Just to make that clear, we don’t want to pick in any way on the firm offering this undoubtedly well-managed (if potentially crash-prone) product. We are quite sure countless other examples along similar lines exist, but we were certainly struck by the timing of this offer. It almost screams “shoeshine boy”.
This became even more clear when a friend shortly thereafter pointed us to the following chart published by Bloomberg :
To be sure, the associated Bloomberg article expresses a certain degree of skepticism, which could end up giving this trade another lease of life:
“Virtually nothing has worked better in this year’s thinning equity market than momentum, where you load up on stocks that have risen the most in the past two to 12 months and hope they keep going up. Sent aloft by sustained rallies in biotech and media shares, concern is mounting that the trade has gotten too popular, setting the stage for sharper swings.
With breadth narrowing before the Federal Reserve raises rates, sticking with winners has been a blueprint for success in 2015.
Individual investors have noticed. One of the largest exchange-traded funds employing the tactic, the iShares MSCI USA Momentum Index Fund, lured a record $125 million in July, boosting its total by about a fifth. It hasn’t had a single month of outflows since it started in 2013.
Owning it has paid off, too: the fund is up 8.2 percent in 2015, compared with 1.8 percent in the S&P 500. Another ETF, the Powershares DWA Momentum Portfolio, recently saw assets cross $2 billion and has returned more than 7 percent this year. Still, some of the trades contributing the success have been weakening.”
All in all we would say that it is probably not the most auspicious moment in time to offer yet another “momentum” ETF to the public – even a “multi-asset” one.
In recent days, the market’s momentum darlings have suffered a bit. We cannot say with certainty if they deserve to be called “former momentum darlings” already, as there is always a chance that they will rebound shortly. Especially with us poking fun at the concept, they might decide to poke back (good thing we are wearing glasses, so they can’t poke us in the eye).

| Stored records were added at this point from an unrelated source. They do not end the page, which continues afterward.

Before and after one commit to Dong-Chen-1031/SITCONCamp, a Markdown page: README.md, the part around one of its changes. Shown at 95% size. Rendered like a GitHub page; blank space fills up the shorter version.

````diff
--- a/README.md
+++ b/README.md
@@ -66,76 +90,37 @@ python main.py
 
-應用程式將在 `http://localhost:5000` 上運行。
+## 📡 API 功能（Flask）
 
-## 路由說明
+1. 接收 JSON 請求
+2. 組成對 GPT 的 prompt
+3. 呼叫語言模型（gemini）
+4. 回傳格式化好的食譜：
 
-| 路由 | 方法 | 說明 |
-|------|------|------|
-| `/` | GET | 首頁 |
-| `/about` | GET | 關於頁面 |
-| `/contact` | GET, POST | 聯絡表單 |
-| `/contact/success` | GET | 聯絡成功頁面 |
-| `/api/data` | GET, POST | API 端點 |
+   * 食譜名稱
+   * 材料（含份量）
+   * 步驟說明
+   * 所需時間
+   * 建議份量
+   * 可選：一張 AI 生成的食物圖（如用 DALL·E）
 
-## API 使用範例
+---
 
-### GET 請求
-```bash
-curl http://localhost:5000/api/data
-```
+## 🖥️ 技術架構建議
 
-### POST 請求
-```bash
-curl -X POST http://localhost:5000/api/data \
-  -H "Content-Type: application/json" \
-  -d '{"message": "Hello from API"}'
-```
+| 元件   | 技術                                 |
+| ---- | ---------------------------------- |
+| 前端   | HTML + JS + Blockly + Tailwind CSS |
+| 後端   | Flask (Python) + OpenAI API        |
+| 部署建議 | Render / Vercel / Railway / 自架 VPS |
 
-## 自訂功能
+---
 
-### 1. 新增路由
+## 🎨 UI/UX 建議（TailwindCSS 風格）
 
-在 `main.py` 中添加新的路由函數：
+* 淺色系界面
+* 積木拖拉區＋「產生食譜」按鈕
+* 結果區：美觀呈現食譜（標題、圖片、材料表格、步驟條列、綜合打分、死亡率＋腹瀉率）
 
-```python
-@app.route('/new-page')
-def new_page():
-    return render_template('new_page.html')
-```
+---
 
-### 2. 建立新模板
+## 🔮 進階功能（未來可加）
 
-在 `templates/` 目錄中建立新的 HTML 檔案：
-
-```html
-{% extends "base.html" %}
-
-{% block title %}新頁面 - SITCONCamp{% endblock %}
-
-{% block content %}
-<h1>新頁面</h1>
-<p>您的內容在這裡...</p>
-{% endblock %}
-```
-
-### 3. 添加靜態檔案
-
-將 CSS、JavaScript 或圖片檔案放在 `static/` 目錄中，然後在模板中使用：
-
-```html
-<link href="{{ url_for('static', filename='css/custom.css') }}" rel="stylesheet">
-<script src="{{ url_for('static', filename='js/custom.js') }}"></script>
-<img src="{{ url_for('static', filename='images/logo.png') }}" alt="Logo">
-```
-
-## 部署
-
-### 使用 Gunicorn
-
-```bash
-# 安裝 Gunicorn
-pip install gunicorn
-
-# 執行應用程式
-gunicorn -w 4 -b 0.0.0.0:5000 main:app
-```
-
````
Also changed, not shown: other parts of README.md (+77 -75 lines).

Readers are more than welcome to tell us their shoeshine boy stories, if they have any to tell. We would certainly consider publishing the best ones (mail us at [email protected], or alternatively use the comments section if you need to get it off your chest right away).
The justly feared eye-poke.